Our second article, “A Philosophical Case for Mind-Body Dualism,” is written by James Spiegel, Professor of Philosophy at Taylor University. He, too, argues for mind-body dualism against physicalism, but from a philosophical perspective. Dr. Spiegel presents an overview of the most influential philosophers who historically promoted mind-body dualism, beginning with Descartes. He also offers the argument of Near-Death Experience to help validate that mental events can occur apart from the brain.

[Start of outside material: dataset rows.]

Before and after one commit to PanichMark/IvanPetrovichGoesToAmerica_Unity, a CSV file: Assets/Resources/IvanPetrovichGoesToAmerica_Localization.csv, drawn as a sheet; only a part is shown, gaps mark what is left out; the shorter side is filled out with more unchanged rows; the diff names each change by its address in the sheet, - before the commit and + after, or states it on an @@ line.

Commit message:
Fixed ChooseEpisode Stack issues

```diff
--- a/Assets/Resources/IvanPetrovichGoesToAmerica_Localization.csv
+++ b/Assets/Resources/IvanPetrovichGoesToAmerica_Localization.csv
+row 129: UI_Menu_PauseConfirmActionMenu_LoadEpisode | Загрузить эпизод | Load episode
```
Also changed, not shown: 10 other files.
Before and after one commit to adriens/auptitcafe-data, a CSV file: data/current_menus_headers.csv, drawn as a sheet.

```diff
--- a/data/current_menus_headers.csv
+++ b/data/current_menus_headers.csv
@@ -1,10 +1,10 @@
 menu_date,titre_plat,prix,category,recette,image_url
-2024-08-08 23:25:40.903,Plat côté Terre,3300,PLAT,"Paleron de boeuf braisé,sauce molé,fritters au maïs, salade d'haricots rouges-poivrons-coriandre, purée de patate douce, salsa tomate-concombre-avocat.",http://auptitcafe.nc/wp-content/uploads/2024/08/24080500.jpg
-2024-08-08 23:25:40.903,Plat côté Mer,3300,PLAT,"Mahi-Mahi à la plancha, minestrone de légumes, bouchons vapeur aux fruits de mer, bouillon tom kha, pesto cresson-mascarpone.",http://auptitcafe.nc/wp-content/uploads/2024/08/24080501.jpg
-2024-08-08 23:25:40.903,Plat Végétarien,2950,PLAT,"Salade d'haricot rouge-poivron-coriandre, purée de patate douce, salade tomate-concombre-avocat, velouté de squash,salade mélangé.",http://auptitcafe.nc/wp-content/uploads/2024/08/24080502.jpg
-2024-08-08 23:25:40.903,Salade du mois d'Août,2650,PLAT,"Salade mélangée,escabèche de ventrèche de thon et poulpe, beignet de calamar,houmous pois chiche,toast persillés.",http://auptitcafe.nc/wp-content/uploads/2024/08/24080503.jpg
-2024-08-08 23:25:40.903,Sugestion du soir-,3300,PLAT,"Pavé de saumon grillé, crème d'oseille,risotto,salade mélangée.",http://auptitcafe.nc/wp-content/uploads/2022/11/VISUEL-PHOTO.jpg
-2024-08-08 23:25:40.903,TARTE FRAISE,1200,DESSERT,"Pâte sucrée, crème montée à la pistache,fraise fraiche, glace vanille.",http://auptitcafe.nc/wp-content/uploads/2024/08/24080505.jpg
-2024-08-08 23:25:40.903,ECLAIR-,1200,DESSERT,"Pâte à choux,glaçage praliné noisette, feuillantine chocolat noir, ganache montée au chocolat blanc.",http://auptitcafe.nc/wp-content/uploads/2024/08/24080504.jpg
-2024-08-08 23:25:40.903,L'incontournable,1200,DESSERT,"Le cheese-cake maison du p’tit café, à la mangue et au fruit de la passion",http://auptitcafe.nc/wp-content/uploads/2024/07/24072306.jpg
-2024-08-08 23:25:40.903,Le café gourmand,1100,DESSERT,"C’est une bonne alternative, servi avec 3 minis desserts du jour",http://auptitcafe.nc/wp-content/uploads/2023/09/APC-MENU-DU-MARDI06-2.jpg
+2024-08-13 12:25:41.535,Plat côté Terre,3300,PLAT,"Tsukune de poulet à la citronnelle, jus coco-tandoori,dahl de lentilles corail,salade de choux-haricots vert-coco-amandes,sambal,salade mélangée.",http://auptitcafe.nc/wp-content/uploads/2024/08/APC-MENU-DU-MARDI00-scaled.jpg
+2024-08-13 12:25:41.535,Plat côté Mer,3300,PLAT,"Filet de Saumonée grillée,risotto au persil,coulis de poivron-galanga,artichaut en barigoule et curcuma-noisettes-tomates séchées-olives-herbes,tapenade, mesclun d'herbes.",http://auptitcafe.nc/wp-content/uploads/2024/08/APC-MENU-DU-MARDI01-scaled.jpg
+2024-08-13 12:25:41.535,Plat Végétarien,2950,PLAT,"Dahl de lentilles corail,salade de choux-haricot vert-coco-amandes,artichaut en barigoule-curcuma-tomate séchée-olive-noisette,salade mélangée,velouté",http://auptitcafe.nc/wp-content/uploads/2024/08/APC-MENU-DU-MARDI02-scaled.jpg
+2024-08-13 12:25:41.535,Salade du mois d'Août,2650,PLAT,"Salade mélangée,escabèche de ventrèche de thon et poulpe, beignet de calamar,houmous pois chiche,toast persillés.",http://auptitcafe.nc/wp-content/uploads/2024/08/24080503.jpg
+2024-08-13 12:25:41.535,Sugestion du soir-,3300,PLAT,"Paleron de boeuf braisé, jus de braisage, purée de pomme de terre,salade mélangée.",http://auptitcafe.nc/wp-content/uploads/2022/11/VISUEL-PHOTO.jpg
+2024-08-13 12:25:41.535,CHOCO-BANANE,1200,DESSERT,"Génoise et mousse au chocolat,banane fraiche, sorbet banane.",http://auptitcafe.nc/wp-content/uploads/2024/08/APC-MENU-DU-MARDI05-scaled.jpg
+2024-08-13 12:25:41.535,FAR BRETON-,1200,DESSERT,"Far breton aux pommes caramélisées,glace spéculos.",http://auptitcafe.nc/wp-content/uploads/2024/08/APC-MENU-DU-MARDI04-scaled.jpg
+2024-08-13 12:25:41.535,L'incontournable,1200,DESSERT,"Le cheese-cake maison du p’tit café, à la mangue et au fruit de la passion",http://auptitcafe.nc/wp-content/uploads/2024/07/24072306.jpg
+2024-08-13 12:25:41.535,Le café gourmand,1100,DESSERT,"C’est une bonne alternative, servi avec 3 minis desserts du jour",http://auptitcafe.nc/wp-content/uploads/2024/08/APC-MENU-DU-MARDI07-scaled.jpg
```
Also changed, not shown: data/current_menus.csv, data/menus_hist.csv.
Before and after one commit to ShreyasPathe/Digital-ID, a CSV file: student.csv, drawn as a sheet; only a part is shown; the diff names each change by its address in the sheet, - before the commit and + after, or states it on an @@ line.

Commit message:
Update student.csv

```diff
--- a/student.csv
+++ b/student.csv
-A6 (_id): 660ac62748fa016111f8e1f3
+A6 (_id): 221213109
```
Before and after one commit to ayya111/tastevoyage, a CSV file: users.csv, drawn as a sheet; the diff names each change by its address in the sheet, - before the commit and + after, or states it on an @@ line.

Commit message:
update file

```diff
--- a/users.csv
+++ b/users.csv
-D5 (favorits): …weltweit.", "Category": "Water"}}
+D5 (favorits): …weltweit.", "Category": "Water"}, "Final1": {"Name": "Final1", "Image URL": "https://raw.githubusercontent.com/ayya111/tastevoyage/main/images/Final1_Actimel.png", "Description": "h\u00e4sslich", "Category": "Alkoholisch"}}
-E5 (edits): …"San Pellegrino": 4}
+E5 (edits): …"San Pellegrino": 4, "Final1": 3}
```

He then deals with the question of how natural (brain) and non-material (mind/soul) substances interact, and he determines that, all things considered, “mind-body dualism is the most reasonable position regarding the nature of the mind.”

Our next article is written by Angus J. L. Menuge, Professor of Philosophy and Computer Science at Concordia University, titled, “What’s Wrong with Evolutionary Psychology?” Dr. Menuge responds to Steven Pinker, Daniel Dennett, and Richard Dawkins’ Darwinian view of the mind as a purely mechanical, physical entity. He concludes that a “dogmatic commitment to materialism leads to a self-defeating loss of confidence in human rationality and a corruption of the scientific method,” and is thus self-refuting. We are also grateful to Dr. Menuge for his valuable editorial advice throughout the production of this issue of Areopagus Journal. The last article is by Denyse O’Leary, titled, “How Medicine Lost—and then Slowly Regained—its Mind.” O’Leary builds the case that the initial popularity for mechanistic and materialistic theories of the mind in the field of medicine has been significantly undermined by the “extensive documentation” of the role of spirituality in healing and maintaining and improving health.

Also included in this Areopagus Journal issue is a review of the book, In Search of the Soul: Four Views of the Mind-Body Problem. This book presents four Christian perspectives on the mind-body problem and allows for criticism by those of different views. All-in-all, this issue of Areopagus provides a thorough and helpful critique of the materialist view of human nature that is becoming more popular in our culture.

Craig Branch is Director of the Apologetics Resource Center, Birmingham, Alabama.

Notes

1 For an excellent theological study of the composition of our human nature made in the image of God, and a response to the errors mentioned above, see Anthony Hoekema’s Created in God’s Image (Grand Rapids: Eerdmans, 1986).
2 Michael Spencer, “The Coming Evangelical Collapse,”
Christian Science Monitor (March 10, 2009).

3 W.B Provine, Origins Research 16(1), p. 9, 1994.
4 Steven Pinker “The Mystery of Consciousness”
Time (Jan 19, 2007).
5 Ibid.

Recommended Books

The Spiritual Brain: A Neuroscientist’s Case for the Existence of the Soul
Mario Beauregard and Denyse O’Leary (HarperOne).

Body, Soul, and Life Everlasting: Biblical Anthropology and the Monism-Dualism Debate John W. Cooper (Eerdmans).

In Search of the Soul: Four Views of the
Mind-Body Problem

Joel B. Green and Stuart L. Palmer, eds, (IVP).

(First published in the Areopagus Journal Vol 8 No 6 – Nov/Dec 2008)